I refute it in the strongest possible terms. This is not remotely anti-democratic. There were very good reasons that I did not extend the regulations this year. Hedgerows provide a very important wildlife habitat. As already stated, they provide food, shelter, corridors of movement and nesting and hibernation sites for many of our native fauna. I also refer to the national biodiversity conference, the Seeds for Nature initiative and the very stark pronouncement on the status quo made by the Intergovernmental Science-Policy Platform on Biodiversity and Ecosystem Services, which published its assessment on the state of the world's biodiversity and ecosystems in March this year.

The Association of Farm and Forestry Contractors in Ireland gave its take on my recent announcement on hedge cutting. In a short statement, it indicated that it was very pleased that I had retained the regulations to allow for roadside hedges to be cut for reasons of road safety. As I have pointed out, things like overgrown hedges and fallen trees can sometimes narrow carriageways and force traffic into an oncoming flow. Hedges can be cut for that reason. If briars and overhanging branches are forcing pedestrians and cyclists from the road margins, the hedges can be cut. Overgrown hedges blocking or impeding egress from farm holdings and fields can be cut. Hedges concealing entrances or signage installed for road safety or direction can be cut. Hedges concealing culverts or sharp bends can be cut.
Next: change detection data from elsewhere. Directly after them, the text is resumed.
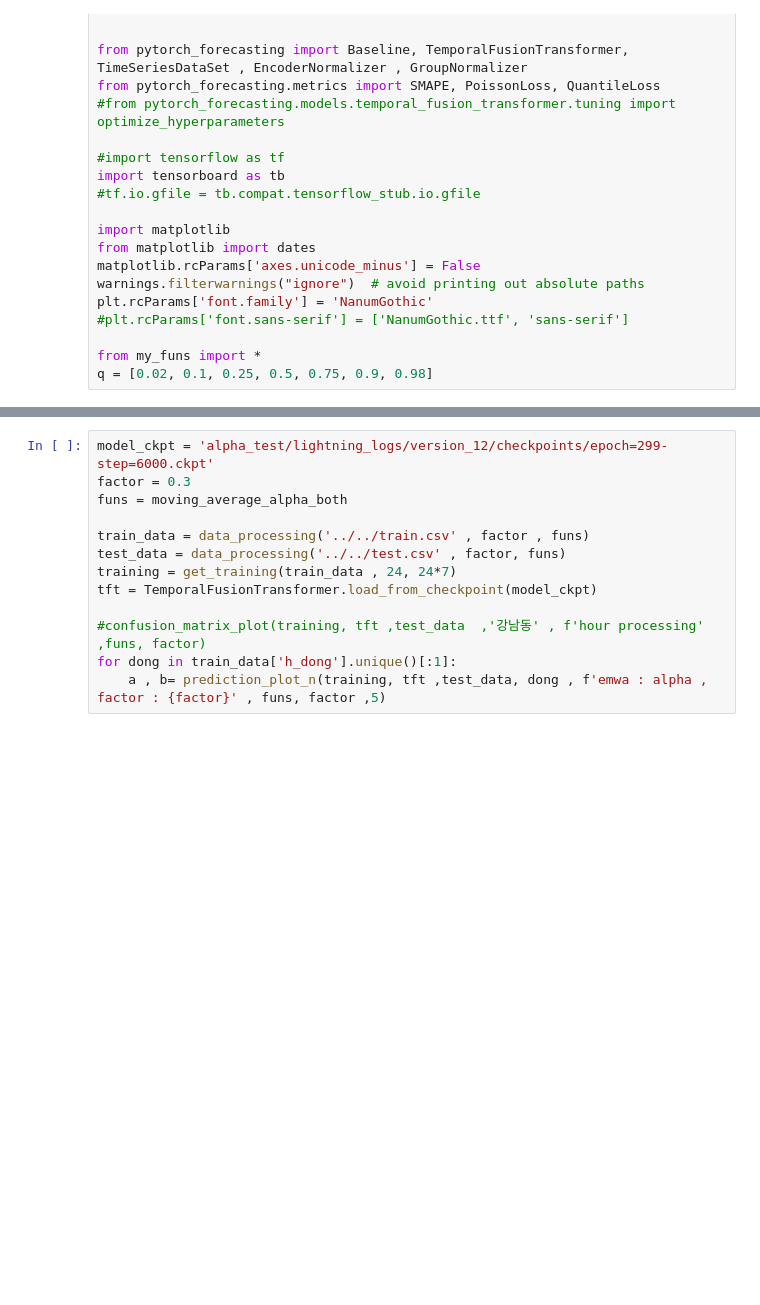
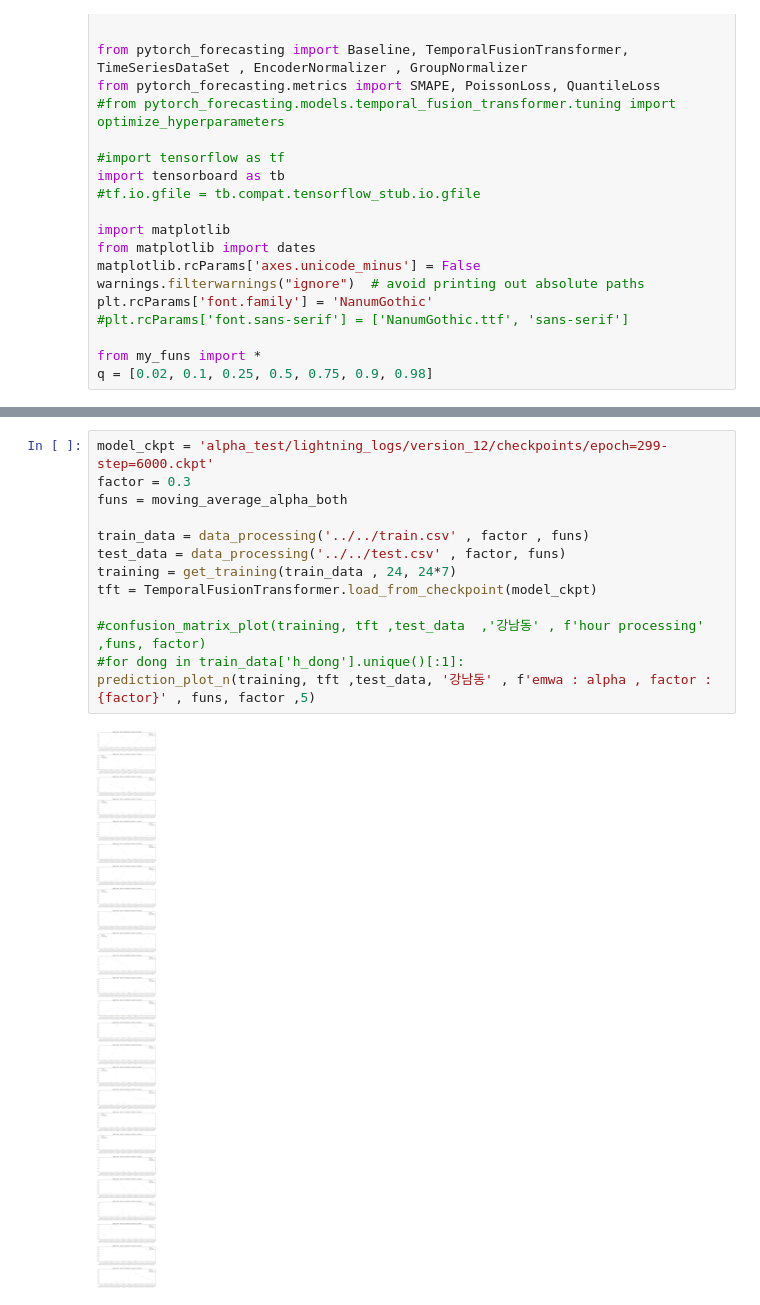
Before and after one commit to sigongjoa/Emergency_Demand, a Jupyter notebook: TFT/2022_12_15_TEST_ewma_alpha/result_veiw.ipynb, the cells around one changed output, grey strips where cells are left out. Cells and saved outputs as stored; diff of their text form; blank space fills up the shorter version.

Commit message:
2022_12_16
test_data에 대해서 시각화 부분 수정

```diff
--- a/TFT/2022_12_15_TEST_ewma_alpha/result_veiw.ipynb
+++ b/TFT/2022_12_15_TEST_ewma_alpha/result_veiw.ipynb
@@ -90,13 +101,15 @@ def prediction_plot_n(training, tft ,data, dong , title, ewma_funs, factor ,n):
 # %%
 model_ckpt = 'alpha_test/lightning_logs/version_12/checkpoints/epoch=299-step=6000.ckpt'
 factor = 0.3
 funs = moving_average_alpha_both
 
 train_data = data_processing('../../train.csv' , factor , funs)
 test_data = data_processing('../../test.csv' , factor, funs)
 training = get_training(train_data , 24, 24*7)
 tft = TemporalFusionTransformer.load_from_checkpoint(model_ckpt)
 
 #confusion_matrix_plot(training, tft ,test_data  ,'강남동' , f'hour processing' ,funs, factor)
-for dong in train_data['h_dong'].unique()[:1]:
-    a , b= prediction_plot_n(training, tft ,test_data, dong , f'emwa : alpha , factor : {factor}' , funs, factor ,5)
+#for dong in train_data['h_dong'].unique()[:1]:
+prediction_plot_n(training, tft ,test_data, '강남동' , f'emwa : alpha , factor : {factor}' , funs, factor ,5)
+# %% [output]
+[figure, added]
```
Also changed, not shown: parts of 2 cells of this notebook.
The reality is that they are not being cut. Contractors and farmers are afraid to cut them because they will be photographed with mobile phones and reported. It is nonsense. There are signs covered everywhere I go in my county. I refer to signs which indicate the way to particular places, speed limits and that there are dangerous bends ahead. Access to and egress from fields forces the implements on the fronts of tractors out into the middle of the road. It is highly dangerous. It just shows that the Minister is out of touch and does not understand the reality of rural Ireland. I invite her to visit any part of Tipperary. I will show her countless signs, including those indicating national monuments, which are covered up. It is farcical. The county council is strapped for cash and uses a great excuse - it is not allowed to cut them. Health and safety or road safety can go to hell. That is the reality on the ground. The hedges are not being cut. They were always cut by county councils, but that is not being done now. There are accidents and people get scratched and scraped. We encourage cyclists, but people could not cycle on these roads without some kind of protective gear. One would need a helmet to go up and down some roads. That is the reality. The Minister should know. She visits Tipperary the odd time. She has some relatives there. It is no different to any other county. This is patent nonsense. It is literally usurping the power of this House to make legislation, which it did. What is the point of debating here and consulting all the stakeholders? We were at it for a year and a half and the Minister just decided to draw a red line through it and forget about it. In my view, that is a subversion of democracy any day of the week.

I am not remotely out of touch with the rural situation. As the Deputy knows, my mother is from Clonmel, which is located in his constituency, and my father is from Mayo. I know a great deal about rural issues. This Government is hugely supportive of rural Ireland in terms of job creation, broadband and infrastructure-----

What broadband?

-----the rural regeneration and development fund, investment in national parks and reserves and, specifically, hedge cutting. Among the findings in the report I mentioned earlier is that the decline in the numbers of bees, butterflies and other insects has largely resulted from the effects of monoculture and the drive to ever higher levels of productivity, characterised by loss or neglect of hedgerows, farmland edges and scrub.

It has also led to the deliberate removal of habitats, such as hedgerows and wetlands, and there has been some criticism of agricultural policy which does not support diverse hedgerows. If I had been in a position to extend the regulations, I would have done so. For all the reasons I have outlined, however, I was not in a position to do so and I stand by that decision. It would not have been the right thing to do in these circumstances.